What Are the Ebola Virus Effects?
The Ebola virus can have devastating effects on humans, causing serious acute illness that can be fatal if not treated. Since Ebola virus disease first appeared in 1976, various outbreaks have occurred throughout the decades. Spurned by the most recent outbreak in West Africa that began in March 2014, medical communities across the globe have combined efforts to develop effective treatments for those impacts and even eventually a vaccine that will prevent future outbreaks altogether. Here’s a look at the Ebola virus effects on those afflicted and some of the treatment options currently available.
Effects of Ebola Virus on the Human Body
In part, the symptoms of Ebola result from the body’s release of certain immune-system chemicals called cytokines. According to WHO, first symptoms include sudden onset of fever, fatigue, muscle pain, headache, and sore throat. This is followed by bouts of vomiting and diarrhea, rash, symptoms of impaired kidney and liver function, and in some cases both internal and external bleeding.
On a deeper level, the virus is known to be systemic, which means the infection attacks every tissue and organ of the body except the skeletal muscles and bones. This is why the virus is also characterized by hemorrhaging and blood clotting. Although it is yet to be discovered how the virus attacks human cells, it is hypothesized that they are able to release certain proteins that can weaken the responses of the body’s immune system. The virus can even attack the connective tissues that are rapidly multiplying in collagen. Collagen is responsible for keeping the organs in place, and the virus destroys and digests such tissues.
It also causes blood clots in the bloodstream, so the blood thickens and the blood flow weakens. These clots tend to get stuck in the blood vessels, which in turn causes the red spots on the skin. As the disease progresses, the spots get bigger. The blood clots will also slow down the blood supply to most organs of the body such as the lungs, brain, liver, intestines, kidneys, testicles, and breast tissues. All these organs will become severely damaged and so, will eventually stop functioning.
Many patients who survive Ebola report experiencing long-term effects as well. Later symptoms reported include hair loss, body aches, and insomnia. Muscles and nerves can be directly injured by the virus and take a long time to recover. Survivors have also reported eye pain and vision loss. These long-term effects have not been well studied, but progress is being made on how they can be alleviated if not prevented.
Catching Ebola early appears to be a key factor in successful treatment, with early supportive care in terms of rehydration and symptomatic treatment significantly improving survival rates. While there is as yet no licensed treatment that’s been proven to neutralize the virus, there are several blood, immunological, and drug therapies currently under development.

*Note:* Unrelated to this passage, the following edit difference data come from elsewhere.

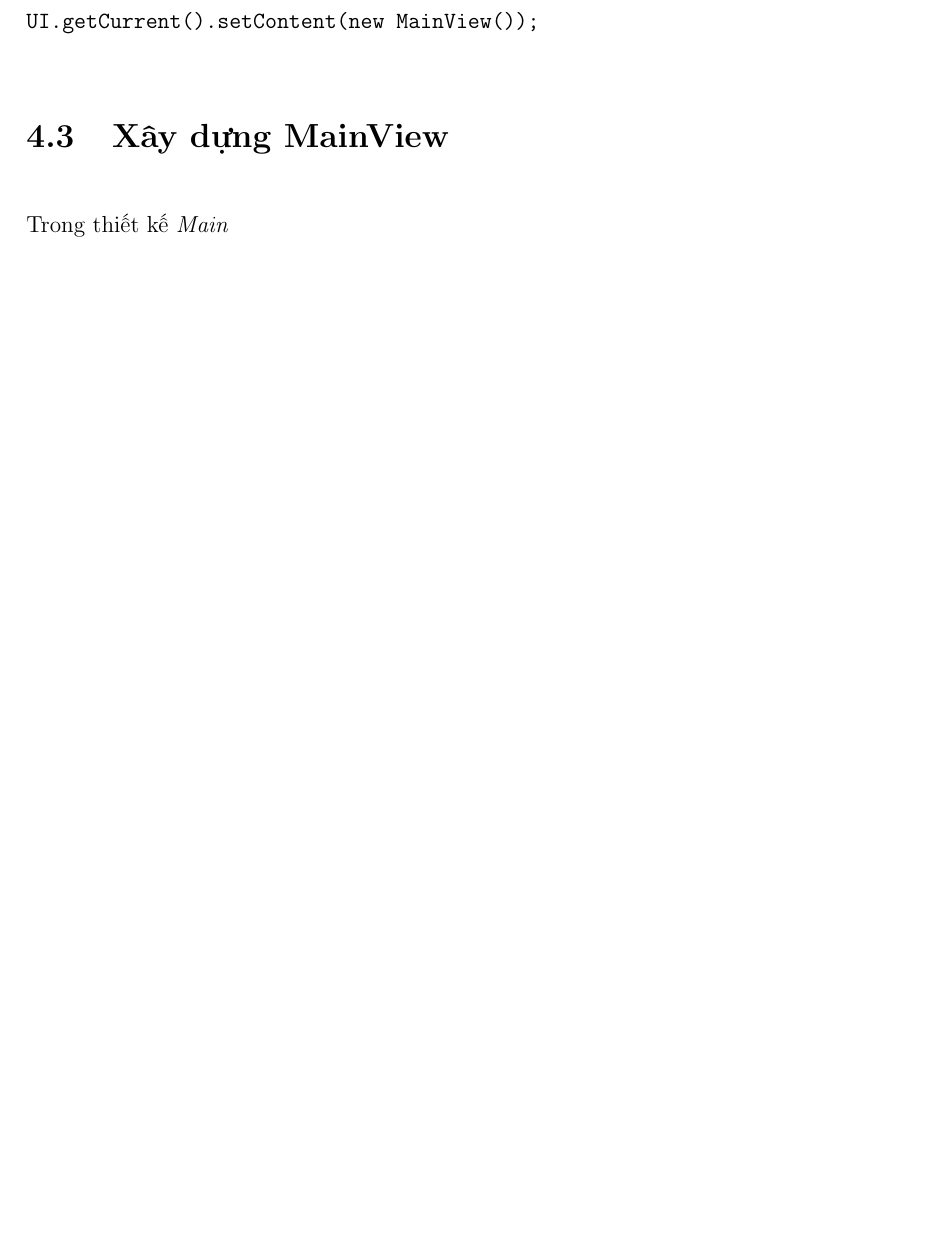
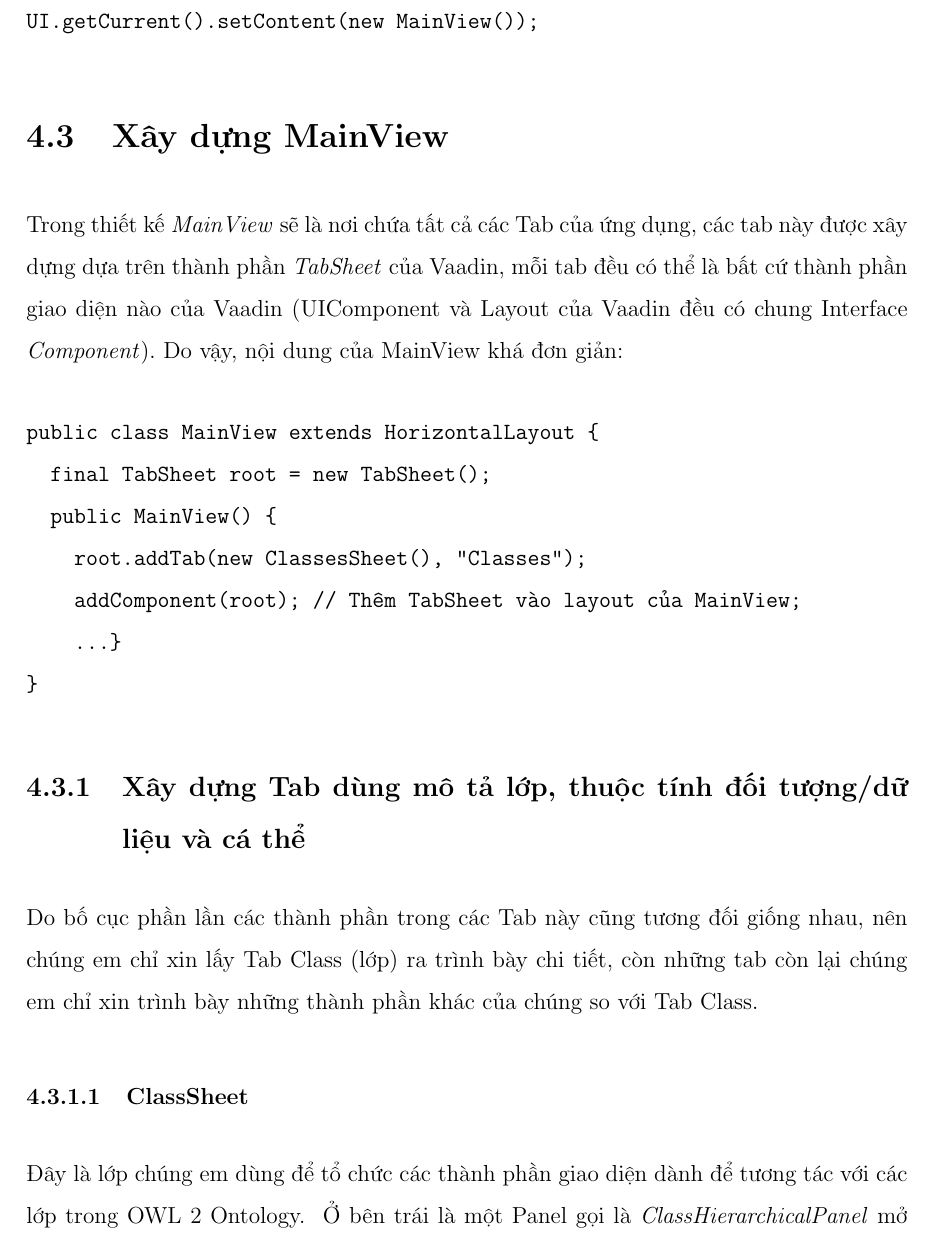
Before and after one commit to rexey3s/thesis, a LaTeX thesis (Thesis.tex, which reads Chapters/xaydunghethong.tex): part of page 111 of 117 before the commit and part of page 111 of 119 after it, cut so that both start at the same text, the shorter picture padded with empty space. Compiled offline with pdfLaTeX.

Commit message:
write classSheet

```diff
--- a/Chapters/xaydunghethong.tex
+++ b/Chapters/xaydunghethong.tex
@@ -108,4 +108,17 @@ UI.getCurrent().setContent(new MainView());
 \end{verbatim}
 
 \section{Xây dựng MainView}
-Trong thiết kế \textit{Main}
+Trong thiết kế \textit{MainView} sẽ là nơi chứa tất cả các Tab của ứng dụng, các tab này được xây dựng dựa trên thành phần \textit{TabSheet} của Vaadin, mỗi tab đều có thể là bất cứ thành phần giao diện nào của Vaadin (UIComponent và Layout của Vaadin đều có chung Interface \textit{Component}). Do vậy, nội dung của MainView khá đơn giản:
+\begin{verbatim}
+public class MainView extends HorizontalLayout {
+  final TabSheet root = new TabSheet();
+  public MainView() {
+    root.addTab(new ClassesSheet(), "Classes");
+    addComponent(root); // Thêm TabSheet vào layout của MainView;
+    ...}
+}
+\end{verbatim}
+\subsection{Xây dựng Tab dùng mô tả lớp, thuộc tính đối tượng/dữ liệu và cá thể}
+Do bố cục phần lần các thành phần trong các Tab này cũng tương đối giống nhau, nên chúng em chỉ xin lấy Tab Class (lớp) ra trình bày chi tiết, còn những tab còn lại chúng em chỉ xin trình bày những thành phần khác của chúng so với Tab Class.
+\subsubsection{ClassSheet}
+Đây là lớp chúng em dùng để tổ chức các thành phần giao diện dành để tương tác với các lớp trong OWL 2 Ontology.
@@ -111,0 +129,5 @@ Trong thiết kế \textit{Main}
+\end{figure}
+{\let\thefootnote\relax\footnotetext{
+		Lưu ý:  \textit{ClassHierarchicalPanel}, \textit{ObjectPropertyHierachicalPanel} và \textit{DataPropertyHierarchicalPanel} đều kế thừa từ \textit{AbstractHierarchyPanel}.
+}}
+Ở bên trái là một Panel gọi là \textit{ClassHierarchicalPanel} mở rộng từ \textit{AbstractHierarchyPanel} \textsuperscript{*} được chúng em xây dựng với mục tiêu là biểu diễn các lớp trong OWL 2 Ontology, và cho phép thực hiện các thao tác thêm lớp con, lớp cùng họ (sibling) và xóa lớp bằng cách click phải vào bất kì node nào trên cây. Ở góc phải bên trên của panel này, với kí hiệu bánh răng với chức năng thêm xóa tương tự, ngoài ra còn có tính năng bật reasoner cho hệ thống. Kế bên kí hiệu bánh răng, là một kí hiệu tải xuống, khi click sẽ lưu lại trạng thái ontology hiện hành và tải xuống dưới định dạng OWL/XML.
@@ -111,0 +140 @@ Trong thiết kế \textit{Main}
+\end{figure}
```
Also changed, not shown: Figures/owleditor_mainview.png, Figures/uml_addowlobjectwindow.png (added), Figures/uml_owlclasstree.png (added), Chapters/xaydunghethong.tex (10 more changed lines).
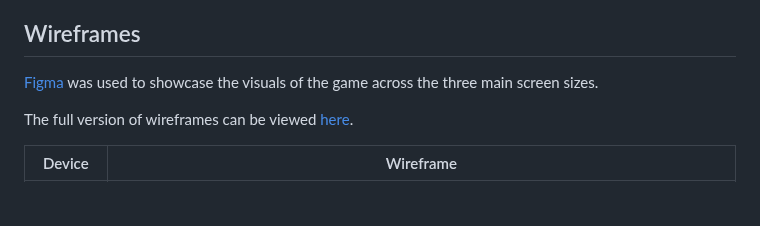
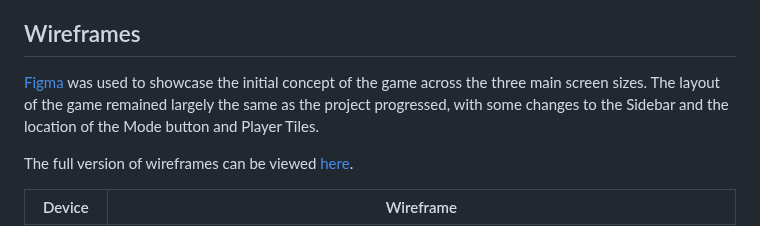
Before and after one commit to DanHodgson12/Match-a-Tile, a Markdown page: README.md, the part around the change. Drawn GitHub-style; blank space fills up the shorter version.

Commit message:
feat: adjusted Wireframes section of README

```diff
--- a/README.md
+++ b/README.md
@@ -56,7 +56,7 @@ The font used throughout this project is the sans-serif font that loads as stand
 
 ## Wireframes
 
-[Figma](https://www.figma.com/) was used to showcase the visuals of the game across the three main screen sizes.
+[Figma](https://www.figma.com/) was used to showcase the initial concept of the game across the three main screen sizes. The layout of the game remained largely the same as the project progressed, with some changes to the Sidebar and the location of the Mode button and Player Tiles.
 
 The full version of wireframes can be viewed [here](https://www.figma.com/file/FKLPRejh6ElgwCStCXU0IF/Match-a-Tile-WireFrames?type=design&node-id=0-1&mode=design&t=1RPCNTWt2wE6rDEL-0).
 
```
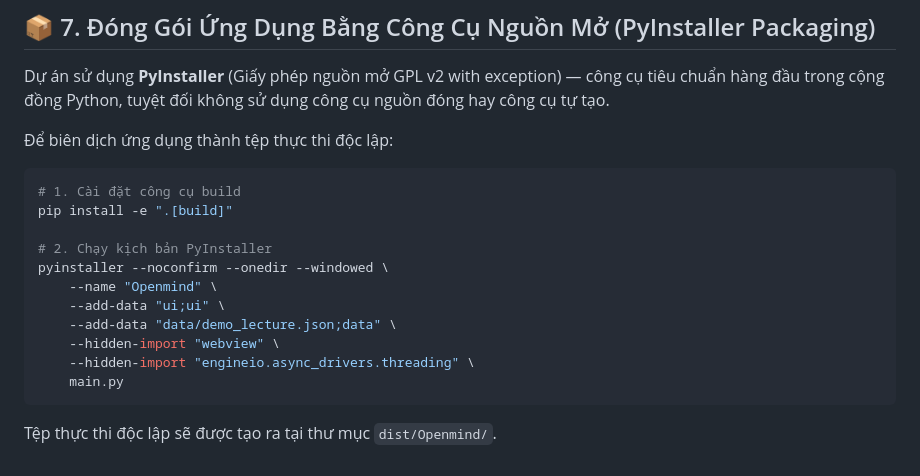
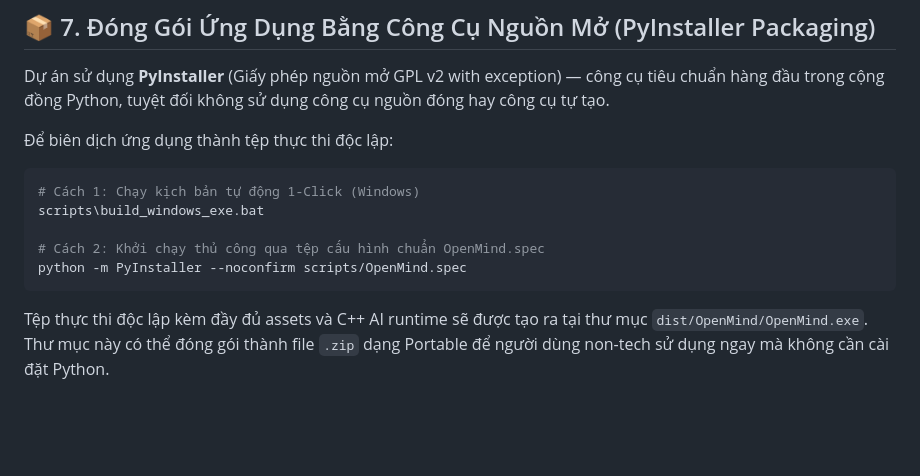
Before and after one commit to dargits/Openmind, a Markdown page: docs/BUILDING.md, the part around the change. Rendered like a GitHub page; blank space fills up the shorter version.

Commit message:
docs(building): cập nhật hướng dẫn đóng gói độc lập PyInstaller cho người dùng non-tech

````diff
--- a/docs/BUILDING.md
+++ b/docs/BUILDING.md
@@ -134,16 +134,11 @@ Dự án sử dụng **PyInstaller** (Giấy phép nguồn mở GPL v2 with exce
 Để biên dịch ứng dụng thành tệp thực thi độc lập:
 
 ```bash
-# 1. Cài đặt công cụ build
-pip install -e ".[build]"
+# Cách 1: Chạy kịch bản tự động 1-Click (Windows)
+scripts\build_windows_exe.bat
 
-# 2. Chạy kịch bản PyInstaller
-pyinstaller --noconfirm --onedir --windowed \
-    --name "Openmind" \
-    --add-data "ui;ui" \
-    --add-data "data/demo_lecture.json;data" \
-    --hidden-import "webview" \
-    --hidden-import "engineio.async_drivers.threading" \
-    main.py
+# Cách 2: Khởi chạy thủ công qua tệp cấu hình chuẩn OpenMind.spec
+python -m PyInstaller --noconfirm scripts/OpenMind.spec
 ```
-Tệp thực thi độc lập sẽ được tạo ra tại thư mục `dist/Openmind/`.
+
+Tệp thực thi độc lập kèm đầy đủ assets và C++ AI runtime sẽ được tạo ra tại thư mục `dist/OpenMind/OpenMind.exe`. Thư mục này có thể đóng gói thành file `.zip` dạng Portable để người dùng non-tech sử dụng ngay mà không cần cài đặt Python.
````
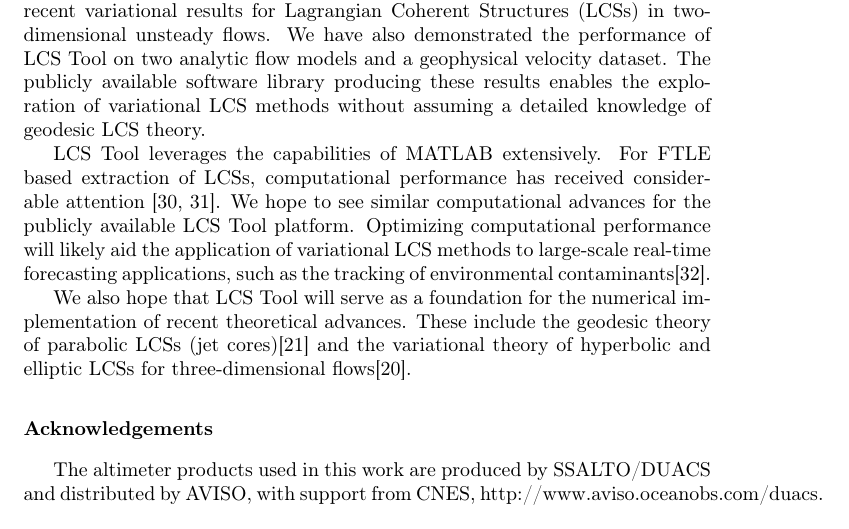
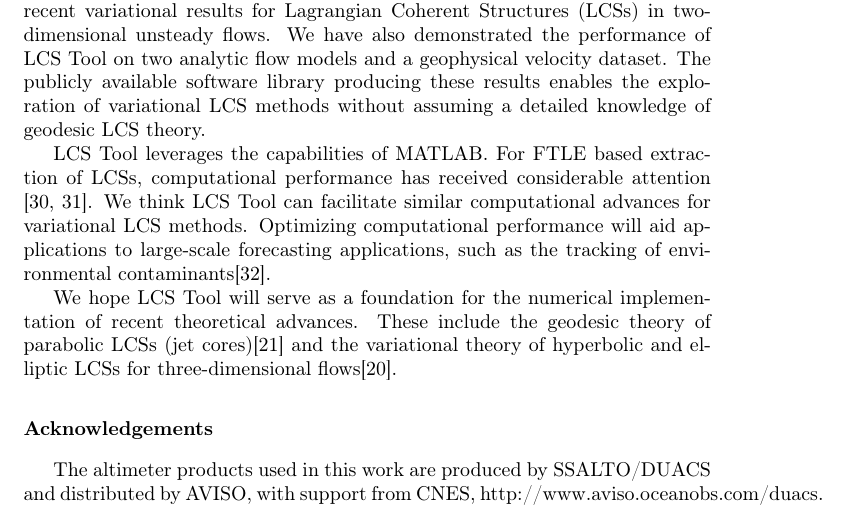
Before and after one commit to jeixav/LCS-Tool-Article, a LaTeX paper (main.tex): part of page 21 of 28, cut so that both start at the same text. Compiled offline with pdfLaTeX.

Commit message:
Reword conclusions section

```diff
--- a/main.tex
+++ b/main.tex
@@ -613,11 +613,12 @@ $\lambda=$ 1.00, 1.08, 0.94, 0.90, 1.06
 
 We have described a computational toolbox, LCS Tool, that implements recent variational results for Lagrangian Coherent Structures (LCSs) in two-dimensional unsteady flows. We have also demonstrated the performance of LCS Tool on two analytic flow models and a geophysical velocity dataset. The publicly available software library producing these results enables the exploration of variational LCS methods without assuming a detailed knowledge of geodesic LCS theory.
 
-LCS Tool leverages the capabilities of MATLAB extensively. For FTLE based extraction of LCSs, computational performance has received considerable attention \citep{conti12:_gpu_apu_finit_time_lyapun_expon,miron12:_anisot_lagran_coher_struc}. We hope to see similar computational advances for the publicly available LCS Tool platform. Optimizing computational performance will likely aid the application of variational LCS methods to large-scale real-time forecasting applications, such as the tracking of environmental contaminants\citep{olascoaga12:_forec}.
+LCS Tool leverages the capabilities of MATLAB. For FTLE based extraction of LCSs, computational performance has received considerable attention \citep{conti12:_gpu_apu_finit_time_lyapun_expon,miron12:_anisot_lagran_coher_struc}.
+We think LCS Tool can facilitate similar computational advances for variational LCS methods.
+Optimizing computational performance will aid applications to large-scale forecasting applications, such as the tracking of environmental contaminants\citep{olascoaga12:_forec}.
 
-We also hope that LCS Tool will serve as a foundation for the numerical
-implementation of recent theoretical advances. These include the geodesic theory of parabolic LCSs (jet cores)\citep{farazmand14:_shearless} and the variational theory of hyperbolic and elliptic LCSs for three-dimensional
-flows\citep{blazevski14:_hyper_ellip_trans_barrier_three}.
+We hope LCS Tool will serve as a foundation for the numerical implementation of recent theoretical advances.
+These include the geodesic theory of parabolic LCSs (jet cores)\citep{farazmand14:_shearless} and the variational theory of hyperbolic and elliptic LCSs for three-dimensional flows\citep{blazevski14:_hyper_ellip_trans_barrier_three}.
 
 \section*{Acknowledgements}
 
```
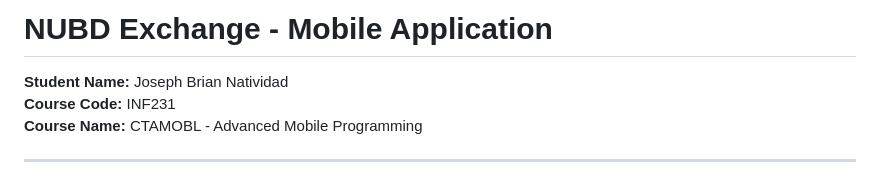
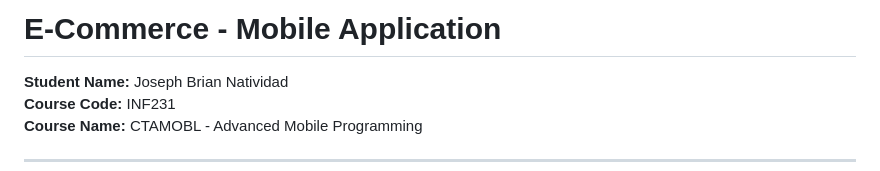
Before and after one commit to njeybe/natividad-advmobprogAY2627, a Markdown page: README.md, the part around the change. Drawn GitHub-style.

Commit message:
Update application title in README.md

```diff
--- a/README.md
+++ b/README.md
@@ -1,4 +1,4 @@
-# NUBD Exchange - Mobile Application
+# E-Commerce - Mobile Application
 
 **Student Name:** Joseph Brian Natividad
 **Course Code:** INF231
```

At this time, there are no vaccines in circulation that protect against Ebola. However, there are several clinical trials for vaccine candidates being currently run, and the hope is that a safe and effective Ebola vaccine will be available by the end of 2015.